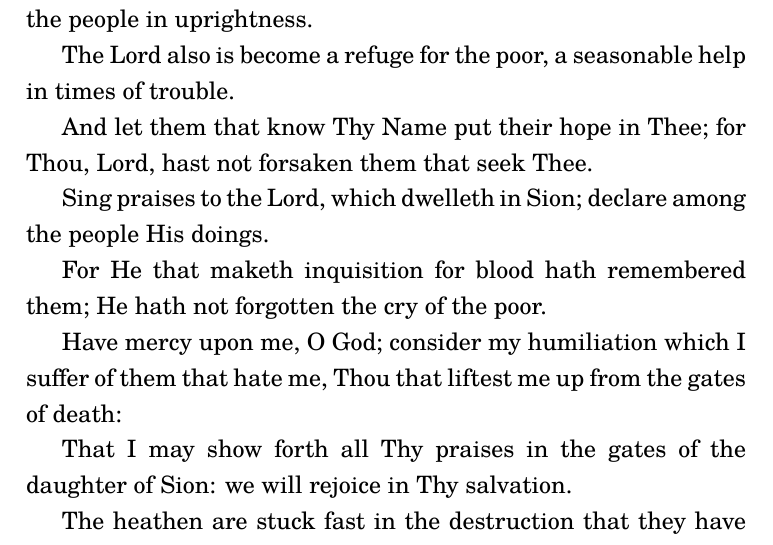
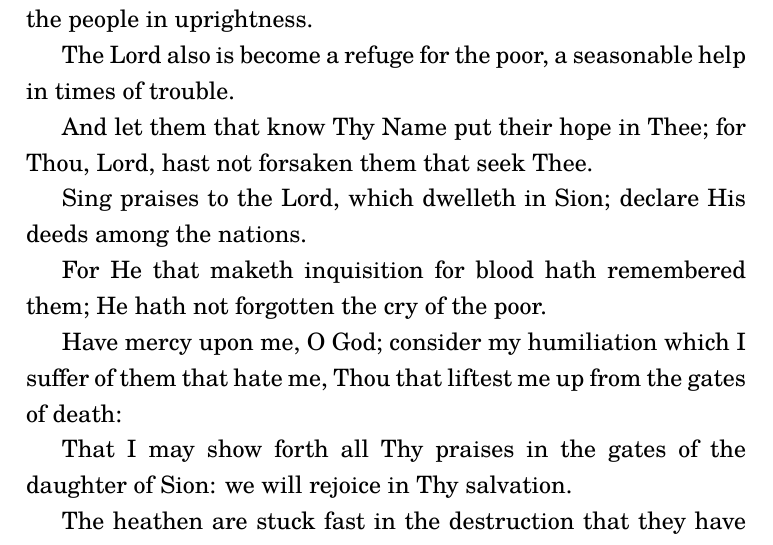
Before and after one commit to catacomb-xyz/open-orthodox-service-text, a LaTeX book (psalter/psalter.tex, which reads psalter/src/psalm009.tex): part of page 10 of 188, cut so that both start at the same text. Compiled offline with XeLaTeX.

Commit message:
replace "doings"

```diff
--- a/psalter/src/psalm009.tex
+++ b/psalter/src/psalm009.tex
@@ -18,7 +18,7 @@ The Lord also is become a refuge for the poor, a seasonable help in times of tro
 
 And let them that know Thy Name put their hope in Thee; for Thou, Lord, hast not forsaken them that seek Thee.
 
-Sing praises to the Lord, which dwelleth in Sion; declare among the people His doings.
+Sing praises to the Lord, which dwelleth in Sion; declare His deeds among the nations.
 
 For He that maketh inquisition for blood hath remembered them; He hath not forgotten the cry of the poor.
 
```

+ + + +

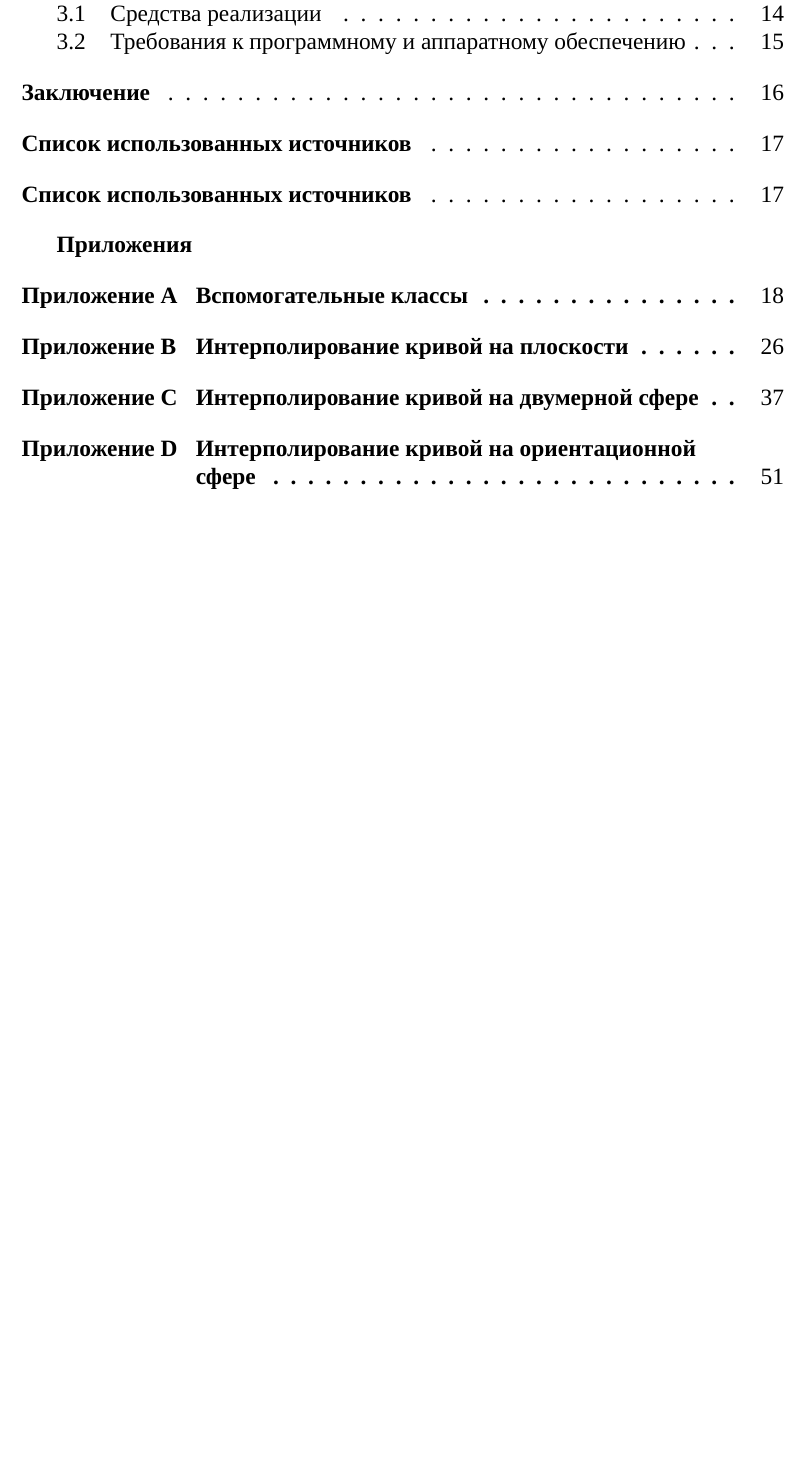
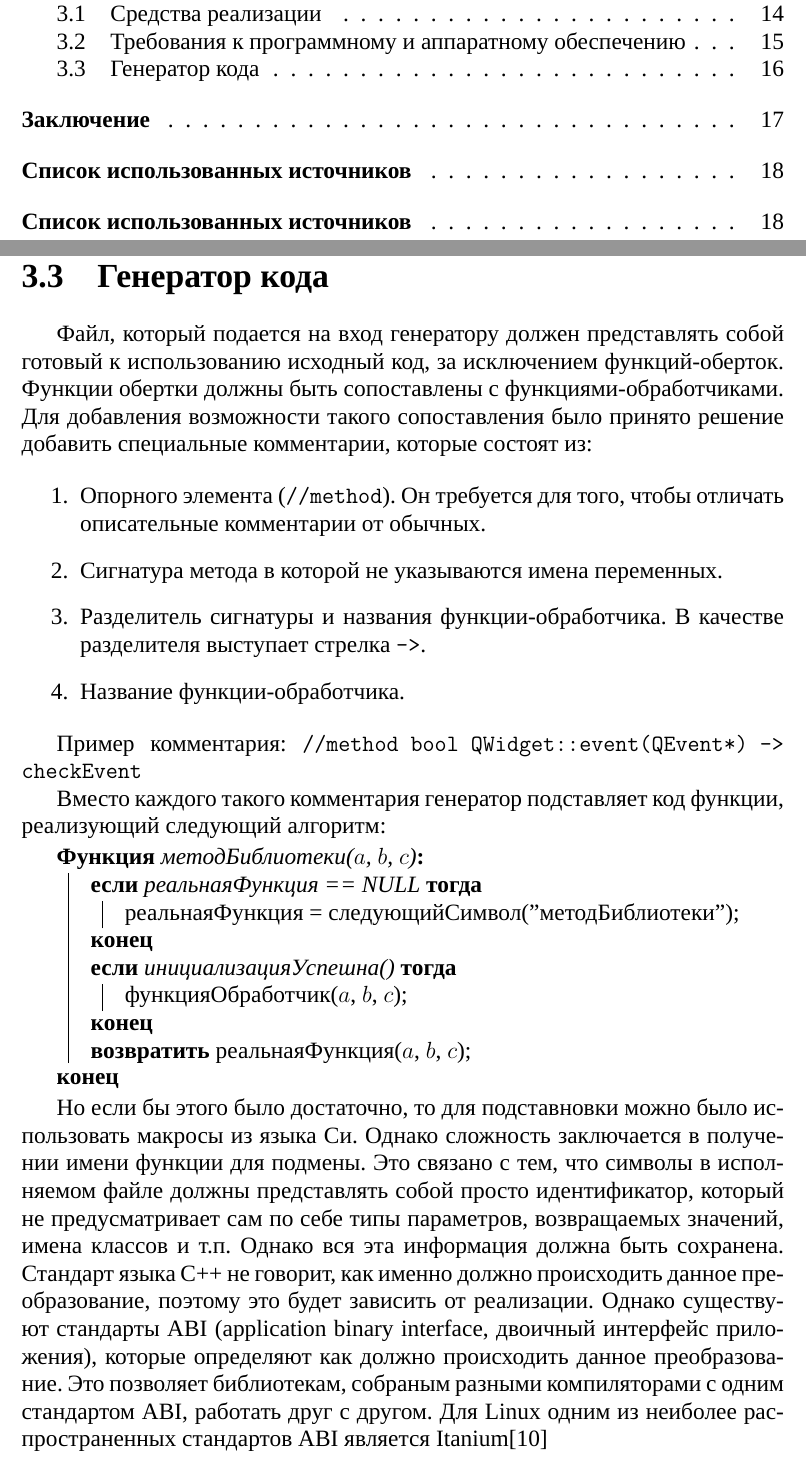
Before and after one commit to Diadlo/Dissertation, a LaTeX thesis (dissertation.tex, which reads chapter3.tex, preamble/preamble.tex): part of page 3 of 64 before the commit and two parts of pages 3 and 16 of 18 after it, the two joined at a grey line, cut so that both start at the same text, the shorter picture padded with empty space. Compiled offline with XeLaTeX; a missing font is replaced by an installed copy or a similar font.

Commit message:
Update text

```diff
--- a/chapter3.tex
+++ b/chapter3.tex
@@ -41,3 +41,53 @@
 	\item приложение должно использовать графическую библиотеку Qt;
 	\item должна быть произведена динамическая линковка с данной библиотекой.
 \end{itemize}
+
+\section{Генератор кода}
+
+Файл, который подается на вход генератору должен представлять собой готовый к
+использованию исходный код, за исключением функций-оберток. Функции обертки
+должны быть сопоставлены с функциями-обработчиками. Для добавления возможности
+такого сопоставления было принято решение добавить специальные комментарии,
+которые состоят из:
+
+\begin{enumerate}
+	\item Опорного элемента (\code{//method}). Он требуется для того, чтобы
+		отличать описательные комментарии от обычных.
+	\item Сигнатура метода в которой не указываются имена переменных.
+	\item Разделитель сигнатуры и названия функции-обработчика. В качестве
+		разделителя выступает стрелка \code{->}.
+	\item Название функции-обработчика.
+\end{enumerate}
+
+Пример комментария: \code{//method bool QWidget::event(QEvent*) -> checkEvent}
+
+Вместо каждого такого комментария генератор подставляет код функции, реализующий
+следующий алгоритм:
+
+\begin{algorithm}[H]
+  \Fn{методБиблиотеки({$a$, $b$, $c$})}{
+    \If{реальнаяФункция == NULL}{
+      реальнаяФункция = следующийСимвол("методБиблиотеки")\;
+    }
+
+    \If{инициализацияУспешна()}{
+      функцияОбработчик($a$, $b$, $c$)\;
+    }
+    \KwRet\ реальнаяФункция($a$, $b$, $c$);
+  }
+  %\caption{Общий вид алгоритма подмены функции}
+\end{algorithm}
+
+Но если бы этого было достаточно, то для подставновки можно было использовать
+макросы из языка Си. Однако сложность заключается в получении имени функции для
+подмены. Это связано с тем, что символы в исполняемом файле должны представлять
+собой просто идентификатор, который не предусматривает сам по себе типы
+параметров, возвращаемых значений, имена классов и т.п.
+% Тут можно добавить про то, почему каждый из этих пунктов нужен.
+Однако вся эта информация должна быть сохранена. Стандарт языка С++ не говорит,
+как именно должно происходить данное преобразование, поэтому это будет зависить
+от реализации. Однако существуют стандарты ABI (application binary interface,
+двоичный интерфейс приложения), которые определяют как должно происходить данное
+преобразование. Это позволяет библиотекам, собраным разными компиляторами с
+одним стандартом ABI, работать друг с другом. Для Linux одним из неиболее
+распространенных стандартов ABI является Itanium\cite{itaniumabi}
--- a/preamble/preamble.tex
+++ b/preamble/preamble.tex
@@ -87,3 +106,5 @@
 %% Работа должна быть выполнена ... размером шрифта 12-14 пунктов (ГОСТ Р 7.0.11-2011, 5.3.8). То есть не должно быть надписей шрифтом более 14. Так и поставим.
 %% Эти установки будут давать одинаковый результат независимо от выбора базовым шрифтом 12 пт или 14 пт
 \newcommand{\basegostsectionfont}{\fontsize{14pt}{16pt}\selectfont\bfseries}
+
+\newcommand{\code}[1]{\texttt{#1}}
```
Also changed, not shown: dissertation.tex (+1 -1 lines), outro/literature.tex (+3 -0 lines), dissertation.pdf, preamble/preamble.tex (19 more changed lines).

+ + + +

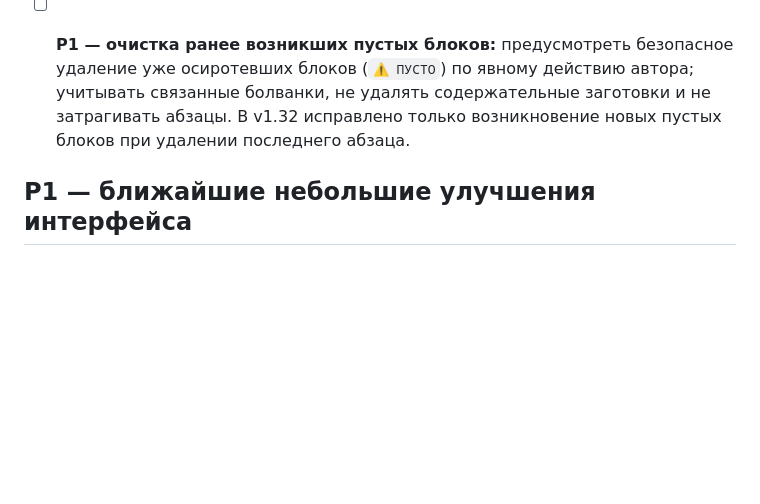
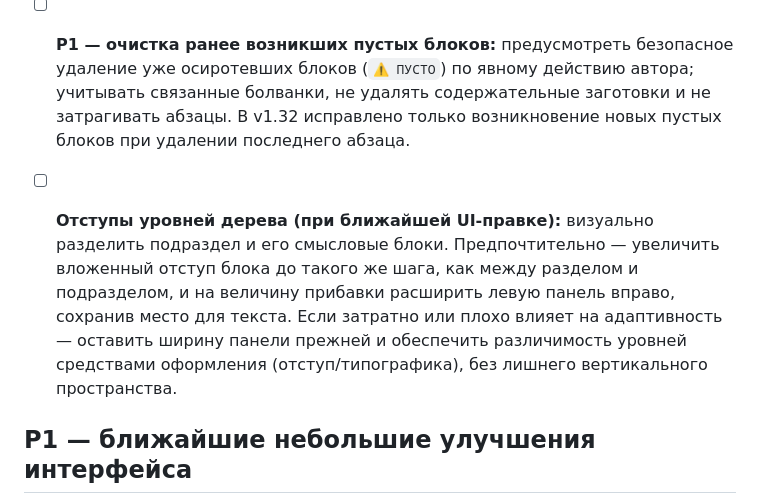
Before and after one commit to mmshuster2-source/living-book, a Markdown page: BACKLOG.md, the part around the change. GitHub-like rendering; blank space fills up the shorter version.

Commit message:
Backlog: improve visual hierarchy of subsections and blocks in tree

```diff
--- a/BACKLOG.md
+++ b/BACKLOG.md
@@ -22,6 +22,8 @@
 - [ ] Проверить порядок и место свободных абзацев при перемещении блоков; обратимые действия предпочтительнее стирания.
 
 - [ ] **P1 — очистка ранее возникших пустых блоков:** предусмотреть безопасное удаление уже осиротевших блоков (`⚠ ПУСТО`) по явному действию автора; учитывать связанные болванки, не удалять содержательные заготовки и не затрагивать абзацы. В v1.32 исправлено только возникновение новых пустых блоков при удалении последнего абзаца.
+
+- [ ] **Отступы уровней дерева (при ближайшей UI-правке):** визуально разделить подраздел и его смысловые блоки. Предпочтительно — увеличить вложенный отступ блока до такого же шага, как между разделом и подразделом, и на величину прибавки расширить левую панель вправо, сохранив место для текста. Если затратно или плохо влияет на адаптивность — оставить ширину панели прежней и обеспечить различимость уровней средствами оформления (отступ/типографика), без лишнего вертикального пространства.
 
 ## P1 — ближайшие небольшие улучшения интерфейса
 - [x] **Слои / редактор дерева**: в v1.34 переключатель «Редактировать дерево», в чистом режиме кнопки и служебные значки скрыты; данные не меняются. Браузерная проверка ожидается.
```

+ + + +

BRIEF => Search the data for "doings". Copy every matching line.

EXERCISE OUTPUT =>
replace "doings"
-Sing praises to the Lord, which dwelleth in Sion; declare among the people His doings.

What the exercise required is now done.